A 60 year old man presents with bilateral vitreous floaters.
A vitreous washing is performed. The washings in the vitrectomy cassette are submitted for cytology. The washings are spun down and cell blocked. Immunohistochemistry is performed without pre-treatment because the cells have not been exposed to formalin. .
Figure 1,2 and 3 are H and E stained images of sections from the cell block.
Figure 4- Ki67
Figure 5 CD20
1. What do Figures 1,2 and 3 show?
2. What is the diagnosis?
3. Which ancillary investigations can be carried out on the cell block material?
1. Eosinophilic lytic cells, apoptotic debris, some atypical lymphoid blast cells and macrophages engulfing apoptotic debris.
2. The diagnosis is high grade B-cell non-Hodgkin’s lymphoma in the vitreous.

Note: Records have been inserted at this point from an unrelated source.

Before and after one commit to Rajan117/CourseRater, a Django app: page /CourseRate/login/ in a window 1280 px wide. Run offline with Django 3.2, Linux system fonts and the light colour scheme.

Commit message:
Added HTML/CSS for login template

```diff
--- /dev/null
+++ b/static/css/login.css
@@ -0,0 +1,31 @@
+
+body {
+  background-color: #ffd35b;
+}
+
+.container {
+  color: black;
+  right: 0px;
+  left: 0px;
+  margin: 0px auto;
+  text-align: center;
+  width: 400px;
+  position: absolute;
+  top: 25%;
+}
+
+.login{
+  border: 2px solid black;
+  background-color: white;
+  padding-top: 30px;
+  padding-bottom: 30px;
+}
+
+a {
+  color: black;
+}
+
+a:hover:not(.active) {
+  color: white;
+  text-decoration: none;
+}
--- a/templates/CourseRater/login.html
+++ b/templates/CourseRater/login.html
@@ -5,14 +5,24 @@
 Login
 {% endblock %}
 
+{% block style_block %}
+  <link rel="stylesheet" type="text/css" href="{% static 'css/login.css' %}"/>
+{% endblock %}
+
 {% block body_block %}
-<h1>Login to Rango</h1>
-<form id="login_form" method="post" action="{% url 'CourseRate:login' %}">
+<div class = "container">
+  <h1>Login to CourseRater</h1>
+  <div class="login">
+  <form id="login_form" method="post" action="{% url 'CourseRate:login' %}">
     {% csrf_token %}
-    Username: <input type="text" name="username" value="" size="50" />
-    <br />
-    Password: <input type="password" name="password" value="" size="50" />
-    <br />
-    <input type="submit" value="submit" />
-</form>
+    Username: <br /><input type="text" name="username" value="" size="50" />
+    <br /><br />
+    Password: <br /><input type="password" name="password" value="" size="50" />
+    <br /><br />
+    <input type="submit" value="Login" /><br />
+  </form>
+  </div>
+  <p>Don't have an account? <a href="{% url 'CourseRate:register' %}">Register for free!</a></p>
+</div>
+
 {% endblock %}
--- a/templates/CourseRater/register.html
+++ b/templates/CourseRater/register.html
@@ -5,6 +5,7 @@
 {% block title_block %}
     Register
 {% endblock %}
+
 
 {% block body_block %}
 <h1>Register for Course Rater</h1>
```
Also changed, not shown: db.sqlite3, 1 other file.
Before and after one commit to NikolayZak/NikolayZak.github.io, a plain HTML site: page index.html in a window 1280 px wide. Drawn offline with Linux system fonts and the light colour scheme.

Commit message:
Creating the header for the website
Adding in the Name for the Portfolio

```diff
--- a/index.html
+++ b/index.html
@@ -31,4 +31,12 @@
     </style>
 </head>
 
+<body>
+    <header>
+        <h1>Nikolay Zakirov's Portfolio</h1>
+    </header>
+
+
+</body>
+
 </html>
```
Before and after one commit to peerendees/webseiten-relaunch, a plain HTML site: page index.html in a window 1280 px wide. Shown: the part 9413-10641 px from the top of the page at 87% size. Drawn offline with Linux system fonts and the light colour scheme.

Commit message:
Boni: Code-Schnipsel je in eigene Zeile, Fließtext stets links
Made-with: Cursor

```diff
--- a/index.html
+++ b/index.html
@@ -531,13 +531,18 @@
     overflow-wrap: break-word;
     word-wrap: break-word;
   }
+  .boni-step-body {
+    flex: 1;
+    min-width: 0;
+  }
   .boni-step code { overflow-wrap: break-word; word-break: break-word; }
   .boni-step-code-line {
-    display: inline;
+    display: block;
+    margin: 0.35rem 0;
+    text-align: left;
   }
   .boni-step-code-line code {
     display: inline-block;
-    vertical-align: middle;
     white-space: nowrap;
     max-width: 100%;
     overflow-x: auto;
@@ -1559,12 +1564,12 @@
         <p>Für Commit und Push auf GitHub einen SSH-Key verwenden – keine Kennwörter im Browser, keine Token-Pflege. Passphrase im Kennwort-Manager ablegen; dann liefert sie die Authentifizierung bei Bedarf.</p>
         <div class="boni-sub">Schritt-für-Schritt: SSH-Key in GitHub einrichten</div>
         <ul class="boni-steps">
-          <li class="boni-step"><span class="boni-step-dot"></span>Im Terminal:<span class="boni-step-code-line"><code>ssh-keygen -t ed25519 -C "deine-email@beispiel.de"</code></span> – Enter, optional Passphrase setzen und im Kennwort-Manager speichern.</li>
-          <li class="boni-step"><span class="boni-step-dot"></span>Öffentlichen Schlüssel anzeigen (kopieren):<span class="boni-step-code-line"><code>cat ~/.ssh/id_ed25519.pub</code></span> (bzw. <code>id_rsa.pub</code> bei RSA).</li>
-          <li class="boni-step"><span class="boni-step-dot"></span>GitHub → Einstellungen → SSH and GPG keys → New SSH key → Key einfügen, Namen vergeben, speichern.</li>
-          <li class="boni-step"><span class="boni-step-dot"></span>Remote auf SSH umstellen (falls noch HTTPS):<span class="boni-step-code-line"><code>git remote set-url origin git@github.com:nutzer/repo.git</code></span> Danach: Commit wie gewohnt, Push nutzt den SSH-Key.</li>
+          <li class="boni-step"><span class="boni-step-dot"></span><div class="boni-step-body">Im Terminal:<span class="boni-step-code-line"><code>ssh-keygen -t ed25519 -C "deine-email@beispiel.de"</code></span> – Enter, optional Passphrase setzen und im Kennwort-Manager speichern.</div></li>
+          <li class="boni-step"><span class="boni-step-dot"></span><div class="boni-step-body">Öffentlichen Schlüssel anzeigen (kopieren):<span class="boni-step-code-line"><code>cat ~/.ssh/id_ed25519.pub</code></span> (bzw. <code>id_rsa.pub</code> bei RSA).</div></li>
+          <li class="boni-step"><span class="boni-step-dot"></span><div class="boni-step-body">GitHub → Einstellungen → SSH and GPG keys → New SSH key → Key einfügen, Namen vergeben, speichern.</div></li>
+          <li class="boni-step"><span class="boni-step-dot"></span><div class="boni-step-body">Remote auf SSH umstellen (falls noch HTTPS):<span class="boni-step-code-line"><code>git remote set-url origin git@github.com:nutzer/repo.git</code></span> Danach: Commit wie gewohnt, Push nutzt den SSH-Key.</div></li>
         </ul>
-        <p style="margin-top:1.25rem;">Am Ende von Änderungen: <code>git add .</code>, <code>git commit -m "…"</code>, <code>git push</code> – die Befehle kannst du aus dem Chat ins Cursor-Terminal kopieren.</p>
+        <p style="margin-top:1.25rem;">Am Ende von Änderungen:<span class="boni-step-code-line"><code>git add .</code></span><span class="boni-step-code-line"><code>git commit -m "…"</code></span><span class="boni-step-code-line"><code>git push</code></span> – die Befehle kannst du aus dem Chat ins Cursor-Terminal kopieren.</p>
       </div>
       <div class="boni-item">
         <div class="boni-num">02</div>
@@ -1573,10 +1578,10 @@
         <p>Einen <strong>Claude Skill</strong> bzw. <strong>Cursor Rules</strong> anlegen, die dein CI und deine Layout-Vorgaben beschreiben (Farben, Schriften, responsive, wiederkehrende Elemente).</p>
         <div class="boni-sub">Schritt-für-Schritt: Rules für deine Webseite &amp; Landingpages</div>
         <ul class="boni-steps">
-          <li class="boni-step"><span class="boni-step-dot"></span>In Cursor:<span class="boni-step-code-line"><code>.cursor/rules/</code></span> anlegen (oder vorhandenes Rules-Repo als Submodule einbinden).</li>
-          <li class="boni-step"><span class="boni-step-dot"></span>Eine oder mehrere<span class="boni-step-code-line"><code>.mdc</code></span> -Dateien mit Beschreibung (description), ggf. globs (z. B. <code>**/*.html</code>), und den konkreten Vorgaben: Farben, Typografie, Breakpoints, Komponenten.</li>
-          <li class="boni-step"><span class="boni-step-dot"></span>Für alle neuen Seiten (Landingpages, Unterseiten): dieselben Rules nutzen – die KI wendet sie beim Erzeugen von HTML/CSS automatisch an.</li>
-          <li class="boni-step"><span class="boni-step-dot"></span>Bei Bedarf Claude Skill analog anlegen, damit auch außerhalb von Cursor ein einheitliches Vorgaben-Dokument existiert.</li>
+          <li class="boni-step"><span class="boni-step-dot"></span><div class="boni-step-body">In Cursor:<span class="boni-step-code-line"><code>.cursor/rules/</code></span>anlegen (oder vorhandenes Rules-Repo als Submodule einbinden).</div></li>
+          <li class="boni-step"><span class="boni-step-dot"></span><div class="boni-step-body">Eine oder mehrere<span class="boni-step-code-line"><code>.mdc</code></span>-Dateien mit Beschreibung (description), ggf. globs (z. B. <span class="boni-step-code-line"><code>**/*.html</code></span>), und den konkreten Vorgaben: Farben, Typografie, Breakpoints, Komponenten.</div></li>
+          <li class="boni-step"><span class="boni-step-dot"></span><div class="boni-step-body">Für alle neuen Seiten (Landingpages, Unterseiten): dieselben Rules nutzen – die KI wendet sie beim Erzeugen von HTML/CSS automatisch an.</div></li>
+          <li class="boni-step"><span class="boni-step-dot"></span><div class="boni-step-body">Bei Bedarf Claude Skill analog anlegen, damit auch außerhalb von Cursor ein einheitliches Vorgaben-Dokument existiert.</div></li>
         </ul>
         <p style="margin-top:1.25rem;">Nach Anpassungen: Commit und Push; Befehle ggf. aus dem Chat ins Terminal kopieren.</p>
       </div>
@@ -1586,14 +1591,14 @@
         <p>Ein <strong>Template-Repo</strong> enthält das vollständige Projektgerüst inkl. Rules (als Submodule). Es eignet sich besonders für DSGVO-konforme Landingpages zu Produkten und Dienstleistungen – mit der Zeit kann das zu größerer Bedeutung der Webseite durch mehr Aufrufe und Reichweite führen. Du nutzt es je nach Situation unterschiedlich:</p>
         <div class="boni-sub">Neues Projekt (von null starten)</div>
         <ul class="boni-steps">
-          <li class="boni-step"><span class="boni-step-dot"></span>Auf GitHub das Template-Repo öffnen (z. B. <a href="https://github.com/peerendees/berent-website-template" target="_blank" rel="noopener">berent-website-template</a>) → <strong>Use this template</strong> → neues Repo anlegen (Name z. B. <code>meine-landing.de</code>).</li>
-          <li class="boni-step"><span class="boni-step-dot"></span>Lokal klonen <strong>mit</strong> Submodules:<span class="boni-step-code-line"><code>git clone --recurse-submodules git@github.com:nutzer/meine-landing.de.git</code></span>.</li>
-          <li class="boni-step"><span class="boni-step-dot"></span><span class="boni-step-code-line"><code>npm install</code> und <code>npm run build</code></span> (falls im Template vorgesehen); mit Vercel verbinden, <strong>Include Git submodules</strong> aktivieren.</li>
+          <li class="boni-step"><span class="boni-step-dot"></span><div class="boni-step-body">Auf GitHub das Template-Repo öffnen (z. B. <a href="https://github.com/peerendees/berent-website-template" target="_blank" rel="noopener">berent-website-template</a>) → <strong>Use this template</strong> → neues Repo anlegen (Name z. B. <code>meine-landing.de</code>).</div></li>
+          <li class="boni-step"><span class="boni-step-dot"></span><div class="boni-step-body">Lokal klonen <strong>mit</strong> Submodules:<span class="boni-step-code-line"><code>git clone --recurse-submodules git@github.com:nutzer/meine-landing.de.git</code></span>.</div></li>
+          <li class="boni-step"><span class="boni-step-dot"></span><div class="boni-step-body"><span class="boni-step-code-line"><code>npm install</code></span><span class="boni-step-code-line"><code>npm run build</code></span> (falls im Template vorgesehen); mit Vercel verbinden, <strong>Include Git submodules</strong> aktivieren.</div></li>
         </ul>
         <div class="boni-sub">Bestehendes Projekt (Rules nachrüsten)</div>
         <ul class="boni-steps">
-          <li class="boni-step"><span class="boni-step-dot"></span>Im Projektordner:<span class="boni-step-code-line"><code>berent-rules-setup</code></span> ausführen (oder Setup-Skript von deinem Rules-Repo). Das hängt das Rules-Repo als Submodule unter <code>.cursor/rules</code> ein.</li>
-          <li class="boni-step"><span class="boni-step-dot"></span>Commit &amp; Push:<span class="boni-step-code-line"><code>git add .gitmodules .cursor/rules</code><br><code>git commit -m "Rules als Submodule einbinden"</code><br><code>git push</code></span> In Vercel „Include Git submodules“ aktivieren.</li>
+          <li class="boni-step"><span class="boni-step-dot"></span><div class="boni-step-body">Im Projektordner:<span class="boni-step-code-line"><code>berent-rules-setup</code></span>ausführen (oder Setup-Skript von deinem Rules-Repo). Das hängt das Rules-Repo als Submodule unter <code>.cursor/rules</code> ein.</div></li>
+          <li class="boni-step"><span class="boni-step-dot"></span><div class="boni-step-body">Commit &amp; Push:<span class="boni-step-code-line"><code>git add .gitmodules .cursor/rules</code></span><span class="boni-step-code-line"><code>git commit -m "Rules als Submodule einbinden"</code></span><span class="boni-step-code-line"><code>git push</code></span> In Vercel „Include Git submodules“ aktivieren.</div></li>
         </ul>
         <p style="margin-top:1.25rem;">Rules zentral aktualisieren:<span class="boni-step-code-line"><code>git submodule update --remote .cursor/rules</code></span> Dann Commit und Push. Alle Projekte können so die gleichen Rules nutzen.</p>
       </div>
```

Likely clinical scenarios are of primary intra-ocular lymphoma / CNS lymphoma or systemic lymphoma involving the vitreous. In this case there were no sub-retinal infiltrates, indicating a pure vitreous ‘effusion-type’ presentation.
3. PCR for IgH rearrangements. This can be performed on sections of the cell block or better still, by micro-dissecting out the lymphoid blast cells and then performing PCR on them. The latter reduces the ‘noise’ from background inflammatory cells.
Coupland SE. The pathologist’s perspective on vitreous opacities.
Wittenberg LA, Maberley DA, Ma PE, Wade NK, Gill H, White VA. Contribution of vitreous cytology to final clinical diagnosis fifteen-year review of vitreous cytology specimens from one institution.
Zhai J, Harbour JW, Smith ME, Dávila RM. Correlation study of benign cytomorphology and final clinical diagnosis.
Cassoux N, Giron A, Bodaghi B, Tran TH, Baudet S, Davy F, Chan CC, Lehoang P, Merle-Béral H. IL-10 measurement in aqueous humor for screening patients with suspicion of primary intraocular lymphoma.
Karma A, von Willebrand EO, Tommila PV, Paetau AE, Oskala PS, Immonen IJ. Primary intraocular lymphoma: improving the diagnostic procedure.